[[ ENTRIES SUPPLIED open ]]

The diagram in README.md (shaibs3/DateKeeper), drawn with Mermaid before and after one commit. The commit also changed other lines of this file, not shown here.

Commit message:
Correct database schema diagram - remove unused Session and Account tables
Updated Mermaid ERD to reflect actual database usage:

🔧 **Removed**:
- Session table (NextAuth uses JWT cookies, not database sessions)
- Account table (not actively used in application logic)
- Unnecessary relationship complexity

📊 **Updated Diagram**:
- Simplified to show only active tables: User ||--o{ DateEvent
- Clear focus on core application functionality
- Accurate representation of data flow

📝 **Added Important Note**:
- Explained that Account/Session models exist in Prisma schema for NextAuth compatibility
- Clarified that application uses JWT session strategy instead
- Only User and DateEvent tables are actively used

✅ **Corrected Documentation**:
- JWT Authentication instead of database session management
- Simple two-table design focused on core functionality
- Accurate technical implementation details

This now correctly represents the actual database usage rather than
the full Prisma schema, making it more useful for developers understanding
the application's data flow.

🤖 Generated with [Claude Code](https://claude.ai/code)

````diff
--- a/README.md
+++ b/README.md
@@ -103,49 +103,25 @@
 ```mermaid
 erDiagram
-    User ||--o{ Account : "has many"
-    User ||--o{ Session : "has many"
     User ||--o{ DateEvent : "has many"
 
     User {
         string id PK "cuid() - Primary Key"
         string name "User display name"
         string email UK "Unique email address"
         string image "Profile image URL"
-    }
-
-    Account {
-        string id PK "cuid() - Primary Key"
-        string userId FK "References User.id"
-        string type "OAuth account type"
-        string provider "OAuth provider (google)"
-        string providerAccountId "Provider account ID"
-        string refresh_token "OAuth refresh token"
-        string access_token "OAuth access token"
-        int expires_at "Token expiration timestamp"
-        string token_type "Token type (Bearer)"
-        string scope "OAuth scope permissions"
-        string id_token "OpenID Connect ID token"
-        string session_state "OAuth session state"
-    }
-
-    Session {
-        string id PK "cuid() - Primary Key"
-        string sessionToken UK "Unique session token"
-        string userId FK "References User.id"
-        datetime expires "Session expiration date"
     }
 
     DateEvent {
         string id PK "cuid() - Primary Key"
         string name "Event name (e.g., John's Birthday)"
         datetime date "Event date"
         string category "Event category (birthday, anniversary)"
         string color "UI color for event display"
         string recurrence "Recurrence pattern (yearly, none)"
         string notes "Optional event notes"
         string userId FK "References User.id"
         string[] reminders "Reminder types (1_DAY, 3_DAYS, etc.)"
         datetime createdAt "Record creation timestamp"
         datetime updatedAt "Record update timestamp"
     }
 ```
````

[[ ENTRIES SUPPLIED closed ]]

> _WORK INSTRUCTION_
Reproduce the entries above in full, precisely as written.

> _RESPONSE FOR THIS EXERCISE_
The diagram in README.md (shaibs3/DateKeeper), drawn with Mermaid before and after one commit. The commit also changed other lines of this file, not shown here.

Commit message:
Correct database schema diagram - remove unused Session and Account tables
Updated Mermaid ERD to reflect actual database usage:

🔧 **Removed**:
- Session table (NextAuth uses JWT cookies, not database sessions)
- Account table (not actively used in application logic)
- Unnecessary relationship complexity

📊 **Updated Diagram**:
- Simplified to show only active tables: User ||--o{ DateEvent
- Clear focus on core application functionality
- Accurate representation of data flow

📝 **Added Important Note**:
- Explained that Account/Session models exist in Prisma schema for NextAuth compatibility
- Clarified that application uses JWT session strategy instead
- Only User and DateEvent tables are actively used

✅ **Corrected Documentation**:
- JWT Authentication instead of database session management
- Simple two-table design focused on core functionality
- Accurate technical implementation details

This now correctly represents the actual database usage rather than
the full Prisma schema, making it more useful for developers understanding
the application's data flow.

🤖 Generated with [Claude Code](https://claude.ai/code)

````diff
--- a/README.md
+++ b/README.md
@@ -103,49 +103,25 @@
 ```mermaid
 erDiagram
-    User ||--o{ Account : "has many"
-    User ||--o{ Session : "has many"
     User ||--o{ DateEvent : "has many"
 
     User {
         string id PK "cuid() - Primary Key"
         string name "User display name"
         string email UK "Unique email address"
         string image "Profile image URL"
-    }
-
-    Account {
-        string id PK "cuid() - Primary Key"
-        string userId FK "References User.id"
-        string type "OAuth account type"
-        string provider "OAuth provider (google)"
-        string providerAccountId "Provider account ID"
-        string refresh_token "OAuth refresh token"
-        string access_token "OAuth access token"
-        int expires_at "Token expiration timestamp"
-        string token_type "Token type (Bearer)"
-        string scope "OAuth scope permissions"
-        string id_token "OpenID Connect ID token"
-        string session_state "OAuth session state"
-    }
-
-    Session {
-        string id PK "cuid() - Primary Key"
-        string sessionToken UK "Unique session token"
-        string userId FK "References User.id"
-        datetime expires "Session expiration date"
     }
 
     DateEvent {
         string id PK "cuid() - Primary Key"
         string name "Event name (e.g., John's Birthday)"
         datetime date "Event date"
         string category "Event category (birthday, anniversary)"
         string color "UI color for event display"
         string recurrence "Recurrence pattern (yearly, none)"
         string notes "Optional event notes"
         string userId FK "References User.id"
         string[] reminders "Reminder types (1_DAY, 3_DAYS, etc.)"
         datetime createdAt "Record creation timestamp"
         datetime updatedAt "Record update timestamp"
     }
 ```
````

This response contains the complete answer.